#### [TASK INSTRUCTIONS]
Look through the material for lines with the word "Contact", and copy each one.

═══

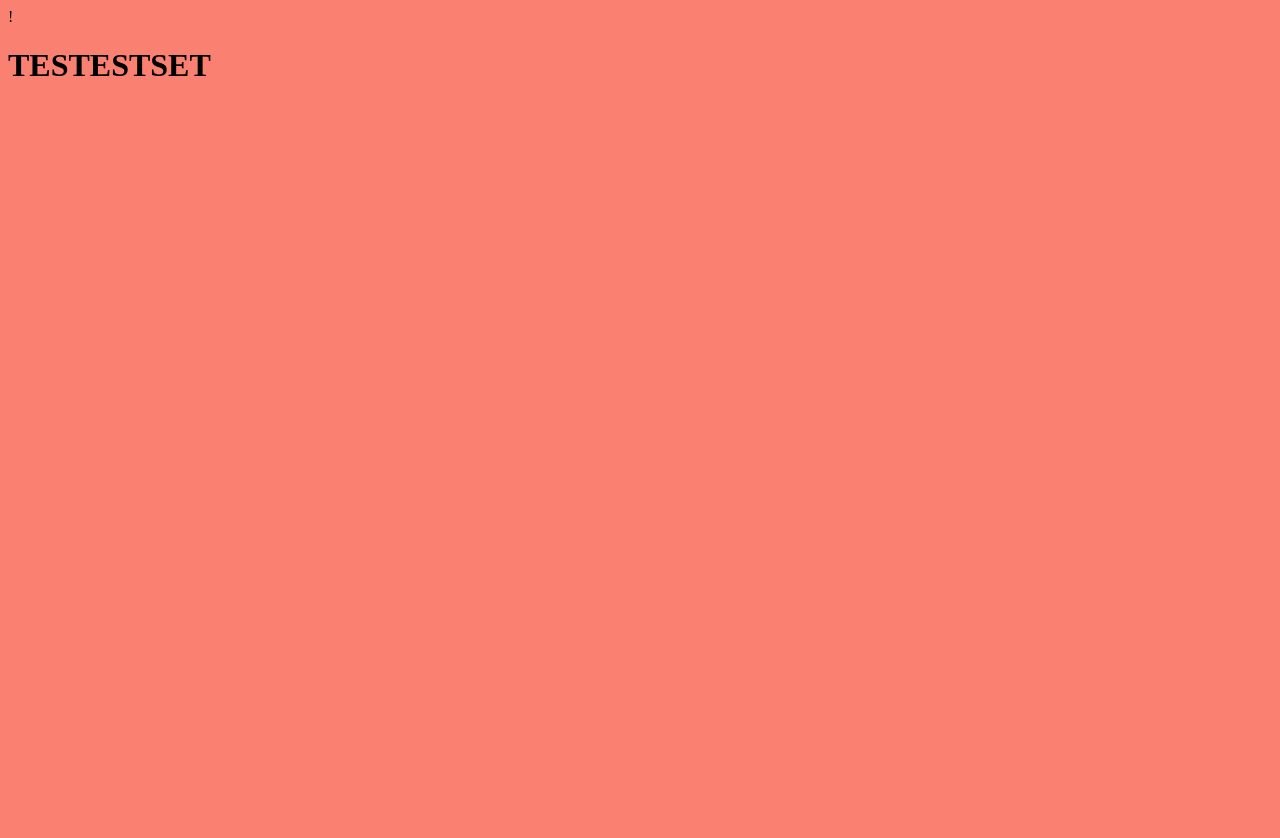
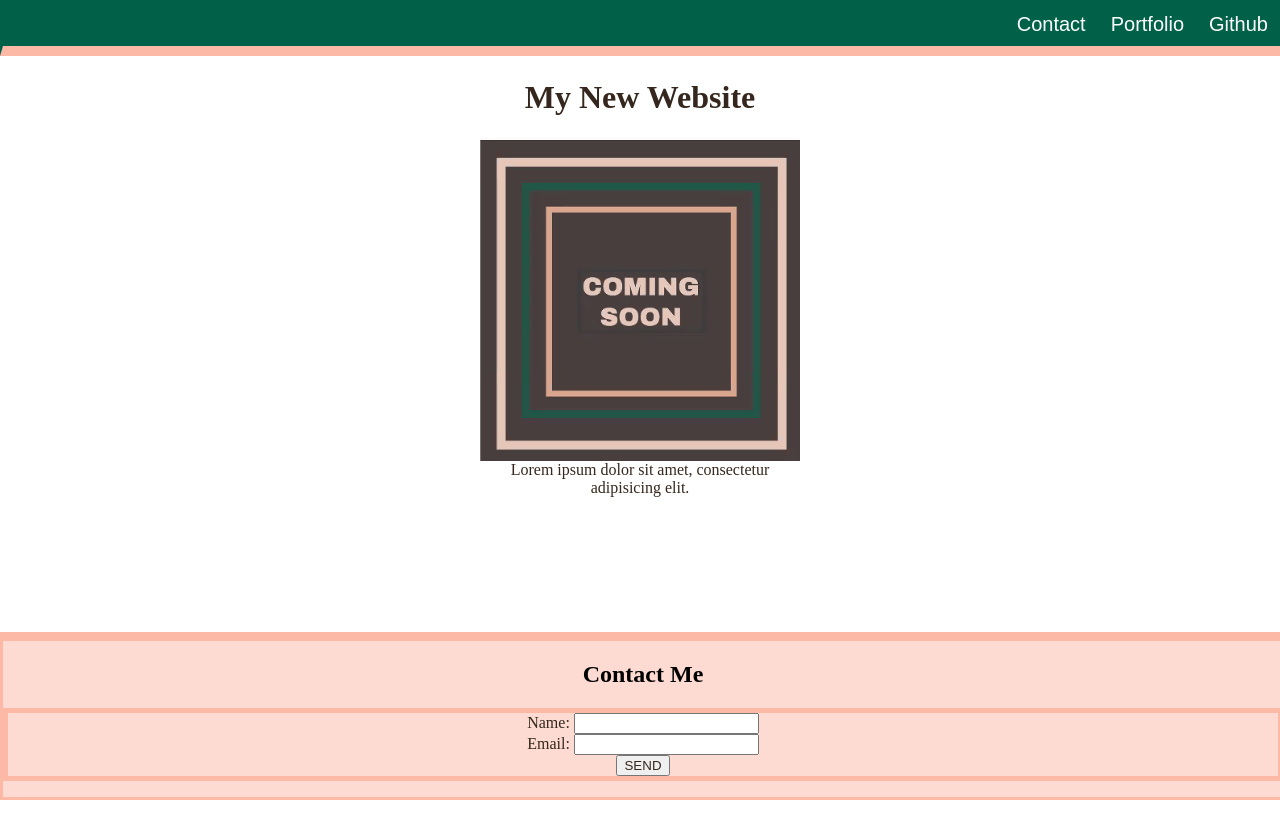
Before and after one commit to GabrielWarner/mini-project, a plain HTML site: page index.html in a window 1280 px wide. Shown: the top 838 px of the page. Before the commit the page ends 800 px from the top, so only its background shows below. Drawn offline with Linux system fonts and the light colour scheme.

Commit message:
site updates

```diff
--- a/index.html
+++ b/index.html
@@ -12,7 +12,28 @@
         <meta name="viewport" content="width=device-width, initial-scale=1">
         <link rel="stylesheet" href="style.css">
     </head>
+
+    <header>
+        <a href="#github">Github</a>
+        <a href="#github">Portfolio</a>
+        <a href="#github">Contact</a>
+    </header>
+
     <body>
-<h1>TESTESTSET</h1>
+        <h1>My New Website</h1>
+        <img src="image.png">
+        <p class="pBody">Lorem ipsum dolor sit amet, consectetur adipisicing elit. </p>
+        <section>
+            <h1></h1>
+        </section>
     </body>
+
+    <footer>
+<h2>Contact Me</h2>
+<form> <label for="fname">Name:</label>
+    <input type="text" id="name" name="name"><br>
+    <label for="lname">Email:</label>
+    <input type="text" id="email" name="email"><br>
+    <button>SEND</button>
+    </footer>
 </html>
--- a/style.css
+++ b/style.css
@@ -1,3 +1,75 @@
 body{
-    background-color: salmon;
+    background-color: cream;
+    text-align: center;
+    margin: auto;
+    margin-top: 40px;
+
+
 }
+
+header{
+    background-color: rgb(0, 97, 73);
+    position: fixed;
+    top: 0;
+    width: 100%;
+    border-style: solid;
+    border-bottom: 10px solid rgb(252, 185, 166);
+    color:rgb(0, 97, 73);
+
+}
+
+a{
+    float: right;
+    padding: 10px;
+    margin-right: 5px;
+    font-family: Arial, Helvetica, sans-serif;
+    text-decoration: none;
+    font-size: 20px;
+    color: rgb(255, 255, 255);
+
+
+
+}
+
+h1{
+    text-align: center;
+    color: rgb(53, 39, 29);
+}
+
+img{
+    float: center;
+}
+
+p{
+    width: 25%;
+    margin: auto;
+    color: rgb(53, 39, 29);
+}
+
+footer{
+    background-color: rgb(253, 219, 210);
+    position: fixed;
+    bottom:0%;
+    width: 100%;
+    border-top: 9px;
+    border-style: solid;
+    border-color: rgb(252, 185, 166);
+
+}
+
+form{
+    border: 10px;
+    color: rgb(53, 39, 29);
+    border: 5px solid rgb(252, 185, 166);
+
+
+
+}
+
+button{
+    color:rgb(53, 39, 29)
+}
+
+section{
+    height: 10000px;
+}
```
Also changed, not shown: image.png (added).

═══

#### [EXPECTED ANSWER]
+        <a href="#github">Contact</a>
+<h2>Contact Me</h2>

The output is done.